Once those dried out I interviewed at a retail chain and have been there for nearly 3 years. It has been an eye opener in the different workplaces I have been in to see that workplace bullying is so common and occurs in so many forms; primarily, however, in the form of psychological bullying which is so hard to prove. Documenting psychological harrasment is difficult because it happens behind closed doors most of the time. People are afraid to speak out because they are afraid for their jobs. I have worked with several people who were currently being psychologically abused in the workplace and they were miserable and afraid – which led to them making silly mistakes in their jobs and giving their bully even more ammunition to use against them.

I, too, took over a temp positon that others in the department called “the dart board”. Wow. So others in executive level positions could see what was happening to the person in this role and they too were silent about it. In this position I was cursed at and yelled at and told I was not good enough for the position as a full time permanent.  At another time, the same person told me I was over-qualified for it.  One thing that did change, however, I didn’t take the abuse sitting down and faced it head on when it happened.  I was in charge of how people were going to talk to me and if they didn’t like it, it was just a temp job anyhow.  Currently working at [name withheld], I see mostly age discrimination.  Being 52 years old, I am supervised by executives more than half my age who know a fourth of what I know about managing people. They call each other and sales floor employees names, but I don’t forget to tell them how unprofessional it is and that seems to be all it takes.  At least it doesn’t happen around me. I continue to be depressed and have times when I feel post traumatically stressed. I have migraines that last for days.

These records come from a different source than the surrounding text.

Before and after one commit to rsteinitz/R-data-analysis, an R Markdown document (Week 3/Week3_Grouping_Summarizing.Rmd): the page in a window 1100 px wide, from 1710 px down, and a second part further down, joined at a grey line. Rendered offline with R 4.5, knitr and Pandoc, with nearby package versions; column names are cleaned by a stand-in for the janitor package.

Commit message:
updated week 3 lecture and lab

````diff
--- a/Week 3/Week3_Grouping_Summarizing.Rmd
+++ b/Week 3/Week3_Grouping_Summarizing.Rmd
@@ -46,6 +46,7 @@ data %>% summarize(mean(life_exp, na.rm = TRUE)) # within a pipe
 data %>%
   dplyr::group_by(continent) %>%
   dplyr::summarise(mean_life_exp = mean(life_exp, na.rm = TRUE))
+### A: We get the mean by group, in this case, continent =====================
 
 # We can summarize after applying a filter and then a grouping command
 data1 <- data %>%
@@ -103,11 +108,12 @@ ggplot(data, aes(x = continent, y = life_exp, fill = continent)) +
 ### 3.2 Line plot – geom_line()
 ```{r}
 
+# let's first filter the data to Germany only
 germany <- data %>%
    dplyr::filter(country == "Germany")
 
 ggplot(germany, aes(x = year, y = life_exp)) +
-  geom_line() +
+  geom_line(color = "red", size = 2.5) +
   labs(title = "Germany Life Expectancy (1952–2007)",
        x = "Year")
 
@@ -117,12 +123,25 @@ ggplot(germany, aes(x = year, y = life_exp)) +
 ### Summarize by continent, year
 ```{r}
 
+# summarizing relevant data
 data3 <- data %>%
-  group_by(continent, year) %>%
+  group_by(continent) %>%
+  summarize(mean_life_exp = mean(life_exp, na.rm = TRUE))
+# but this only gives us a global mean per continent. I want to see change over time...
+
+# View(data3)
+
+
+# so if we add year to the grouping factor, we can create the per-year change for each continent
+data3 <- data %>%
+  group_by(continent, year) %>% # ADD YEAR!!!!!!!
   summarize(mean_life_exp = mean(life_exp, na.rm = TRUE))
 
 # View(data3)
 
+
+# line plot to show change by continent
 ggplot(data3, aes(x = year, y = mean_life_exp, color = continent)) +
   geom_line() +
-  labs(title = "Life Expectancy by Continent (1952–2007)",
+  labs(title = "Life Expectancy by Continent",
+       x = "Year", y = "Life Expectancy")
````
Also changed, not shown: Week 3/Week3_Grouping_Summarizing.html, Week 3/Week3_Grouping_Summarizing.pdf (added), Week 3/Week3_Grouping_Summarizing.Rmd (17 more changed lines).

In March of 2011 I was awarded social security disability benefits retroactive two years. I am now on disability but continue to work about 20 hours a week. I went from being a successful single mother who owned my own home and had a career that paid me 56K/yr to a person on disability working [retail], and filing a 2010 income tax of just over 9K! I live with my mother and my daughter.

Since the documentary was made, my mother had an addition added on the house and I have a beautiful bedroom with a private sitting area for my own privacy.  I have been to my State Capitol to testify and lobby for a workplace bullying law, but have decided it stirs up my emotions too much and I feel helpless in getting a bill passed.


Tell Your Story!

Redirect: https://bullyinworkplace.com/your-stories/

Workplace Bullying may be a thing of the past — for legislators only!

Ever since the landmark workplace bullying case was upheld by Indiana’s Supreme Court,  the Joint Commissions has required that Hospitals address civility issues as a requirement in their accreditation process.  Many states require lawyers adhere to civility codes for conduct in the courtroom.  Now, according to NewHampshireSentinel.com, Rep. Susan Emerson, R-Rindge, is proposing a bill to stop bullying among legislators in her state capitol. Continue reading

Was Anthony Weiner an Abusive Boss?

Prior to Weiner’s heartbreaking Press Conference, Emily Rooney went on WGBH and alleged that Weiner was an aggressive boss who verbally attacked her nephew and other members of his staff.  Watch what she has to say for yourself: